To:      "Hebraic Heritage Newsgroup"<>
Date:    Thu, 25 Dec 1997 03:54:23 +0000
Subject: Pray for Christian converts from Islam


Subject:       Christian converts on the run from Arafat's men - The Telegraph (UK)Article

Christian converts on the run from Arafat's men - The Telegraph (UK)Article

By Aliza Marcus in Nablus      
21 December 1997 - The Telegraph (UK) newspaper

YASSER Arafat's Palestinian Authority is waging a campaign of
intimidation and harassment to push Muslims who have converted to
Christianity to renounce their new faith.

 The Palestinian converts - members of an evangelical Christian
congregation in the West Bank - say they have been threatened,
beaten and some jailed by Palestinian officials. "The first time
the Palestinian police called me in, they told me I had better
become a Muslim again," said 25-year-old Mustafa, who converted six
years ago. "But when that did not work they would accuse me of
being a spy for Israel. Finally, I started to get death threats in
the post, so I ran away from my village."

 Another convert, who also feared giving his full name, said he had
been threatened by neighbours in his village and detained twice
this year by Palestinian police. "They gave me a few kicks and a
few slaps and asked me what I was doing going around with
Christians," said 31-year-old Imad, who changed religion six years
ago after meeting a Christian pastor while hitch-hiking.
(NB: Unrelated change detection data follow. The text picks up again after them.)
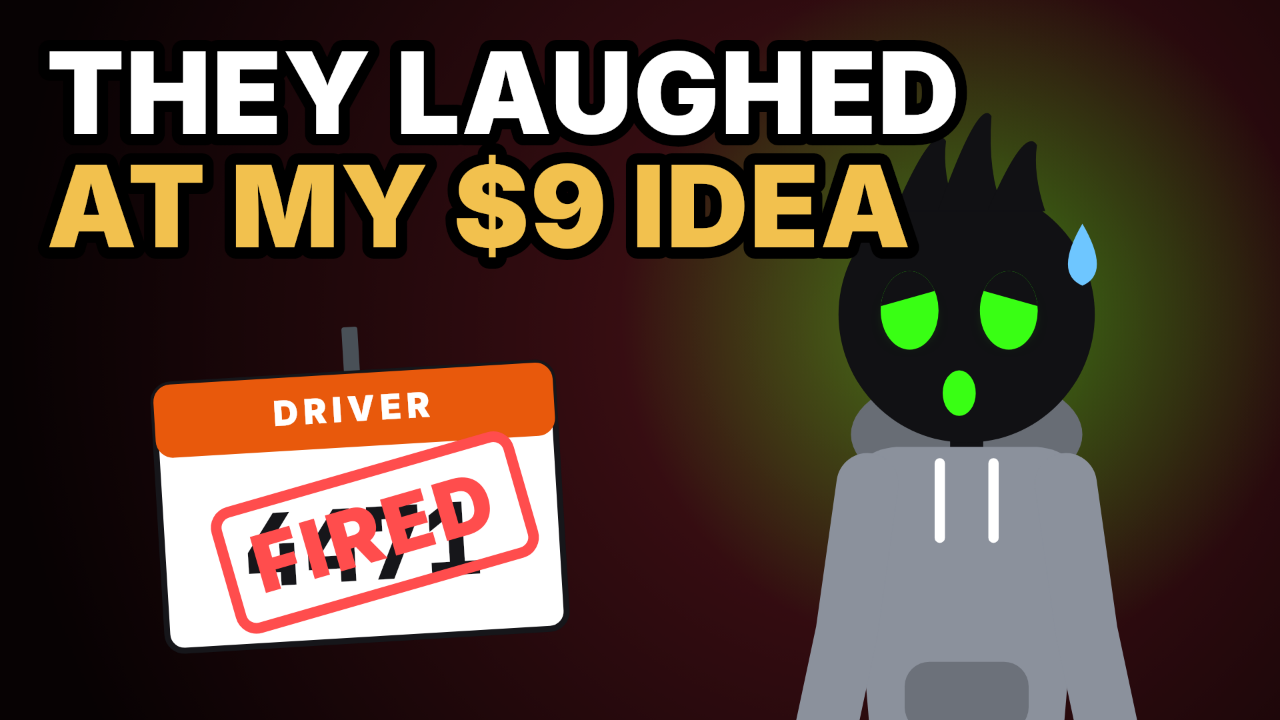
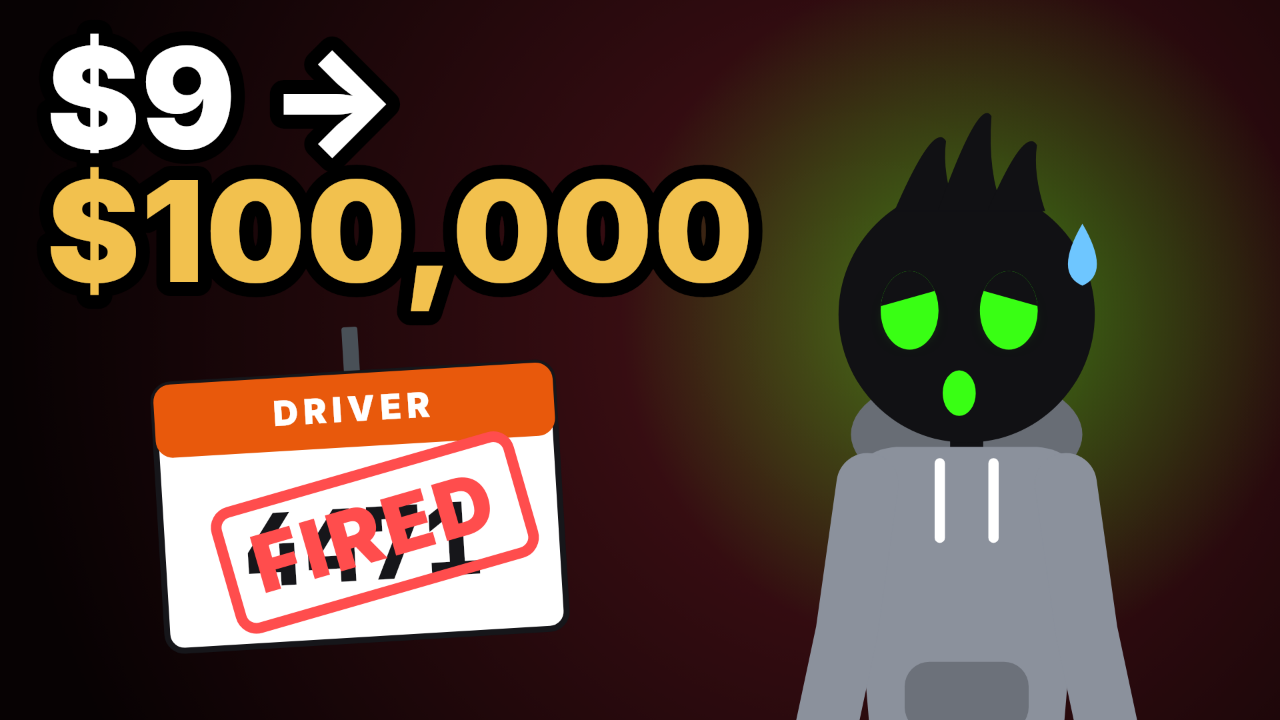
Episode 01 thumbnail: $9 → $100,000
Claude-Session: https://claude.ai/code/session_01UubEVCKiae4fQMMXe8NSd5

Changed region(s): [[0.0312, 0.0306, 0.7812, 0.4583]]

diff --git a/episodes/01-nine-dollars/thumbnail.js b/episodes/01-nine-dollars/thumbnail.js
@@ -3,7 +3,7 @@ const path = require('path');
 const K = require('../../engine/kit');
 const { big, bust, stamp, halo, render } = require('../../engine/thumb');
 
-// "THEY LAUGHED AT MY $9 IDEA", Kai, his driver badge stamped FIRED
+// "$9 → $100,000", Kai, his driver badge stamped FIRED
 render(path.join(__dirname, 'out', 'thumbnail.png'), () => {
   K.bg('#4a1218', '#070203', 1300, 500, 1300);
   K.at(540, 760, 1.0, () => {
@@ -13,5 +13,5 @@ render(path.join(__dirname, 'out', 'thumbnail.png'), () => {
     stamp('FIRED', 20, 40, 1.0, -0.22);
   }, -0.06);
   halo(1450, 470); bust('kai', 1450, 470, 3.1, 'worried', { look: -0.4 });
-  big('THEY LAUGHED', 70, 150, 170, '#ffffff'); big('AT MY $9 IDEA', 70, 320, 170, K.GOLD);
+  big('$9 →', 70, 160, 210, '#ffffff'); big('$100,000', 70, 360, 210, K.GOLD);
 });

diff --git a/episodes/01-nine-dollars/youtube.md b/episodes/01-nine-dollars/youtube.md
@@ -8,9 +8,10 @@
 
 ## Title (pick one)
 
-1. **They Laughed at His $9 Idea. 18 Months Later, They Asked Him for Help** (recommended; matches the thumbnail)
-2. Fired Delivery Driver Turns a $9 Spreadsheet Into a New Life
-3. He Had $43 and Lost His Job. Then He Built This.
+1. **They Laughed at His $9 Idea. It Made $100,000.** (recommended; matches the thumbnail)
+2. They Laughed at His $9 Idea. 18 Months Later, They Asked Him for Help
+3. Fired Delivery Driver Turns a $9 Spreadsheet Into a New Life
+4. He Had $43 and Lost His Job. Then He Built This.
 
 ## Description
 Soon afterwards, his tyre repair shop was burnt down, he was
beaten up and his car was defaced with Islamic slogans. "Many
Christians think the Palestinian Authority is against them and it
has made us very fearful," he said. Since taking control of parts
of the West Bank and Gaza under a 1993 peace deal with Israel, the
Palestinian self-rule administration has been accused of torturing
detainees, jailing people for years without charge and holding
midnight trials in which defendants are sentenced in a matter of

 The New York-based monitoring group Human Rights Watch/ Middle
East described the situation as "deplorable" in a recent report.
Pastor Isa Bajalia, a Palestinian-American Christian who moved to
the West Bank city of Ramallah three years ago to open a
Pentecostal church and proselytise Muslims, said: "Forget the issue
of Christianity and converts. This is a human rights issue that
supporters of the Palestinian Authority should be dealing with."

 The converts to Christianity are concentrated in the West Bank,
where some 1.5 million Palestinians live a mainly traditional life
marked by the Muslim call to prayer five times a day. Women usually
cover themselves in black chadors or headscarves when they go out
of the house and girls are still married off as teenagers. The
estimated 106 converts are barely visible. They do not wear crosses
for fear of being identified and they hold their prayer meetings in
secret or at the Pentecostal Church in Ramallah.

 "I would love to build a church in my village, where we could pray
when we wanted, but if I did the church would be burnt down, along
with everyone inside," said a convert from the Nablus area, a
stronghold of Islamic fundamentalism. Palestinians suggest that
converts are being harassed because Islam demands death for
ex-Muslims who do not renounce their new faith. Although the
Palestinian Authority does not have any laws making it illegal to
convert, religious Muslims may consider the Islamic precepts as a
legitimate reason to put pressure on converts.

Converts may also face problems because generally they are members
of evangelical churches which opposed an independent Palestinian
state. Evangelical Christians read the Bible literally and say that
God gave this stretch of land to the Jews. This makes the
Palestinian Authority suspicious of the converts. Many of the
Palestinian converts profess some support for an independent
Palestinian state - just not one led by President Arafat.

 "We were thrilled when Arafat came back here in 1994, but now my
respect for him has disappeared, because any money just goes to the
people who work for him while the rest of us must struggle to buy
bread," said one convert. It appears that Palestinian officials are
both accusing converts of disloyalty and using laws - such as
accusing converts of stealing or selling land to Jews - as a way to
put a legal face on the harassment. One convert, a 34-year-old
father of six, has been in prison four times this year because
police say they suspect him of stealing. He has never been charged.

Another has been held for five months, allegedly for selling land
to Jews. But his seven children and wife live in two cramped rooms
in a poverty-stricken village in the West Bank. His relatives say
he never had any land. David Ortiz, a 41-year-old American-born
pastor who lives in a Jewish settlement in the West Bank, is trying
to help the families, but he is concerned this month with how to
arrange the Christmas celebration.  "In their villages it is not
safe for them to celebrate because of opposition from some of the
Muslims, so instead we will bring them to our home," he said.